■ **What you should do**
In the records below, count every line containing "activity". Reply with the number only.

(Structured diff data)

┌──

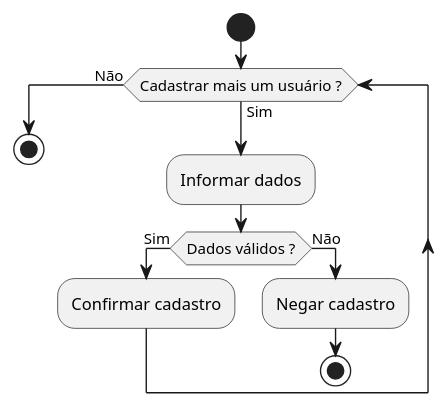
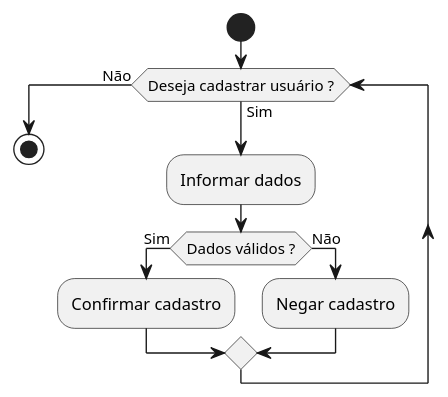
Before and after one commit to victoralvess/ineed-uml-diagrams: the diagram in activity/cadastrar-usuario.wsd, drawn with PlantUML. The commit also changed 34 other files, not shown here.

```diff
--- a/activity/cadastrar-usuario.wsd
+++ b/activity/cadastrar-usuario.wsd
@@ -1,13 +1,12 @@
 @startuml
 start
-while (Cadastrar mais um usuário ?) is (Sim)
-   :Informar dados;
+while (Deseja cadastrar usuário ?) is (Sim)
+    :Informar dados;
     if (Dados válidos ?) then (Sim)
-    :Confirmar cadastro;
+        :Confirmar cadastro;
     else (Não)
-    :Negar cadastro;
+        :Negar cadastro;
+    endif
+    endwhile (Não)
     stop
-    endif
-endwhile (Não) 
-stop     
-@enduml
+    @enduml
```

└──

■ **Written solution**
3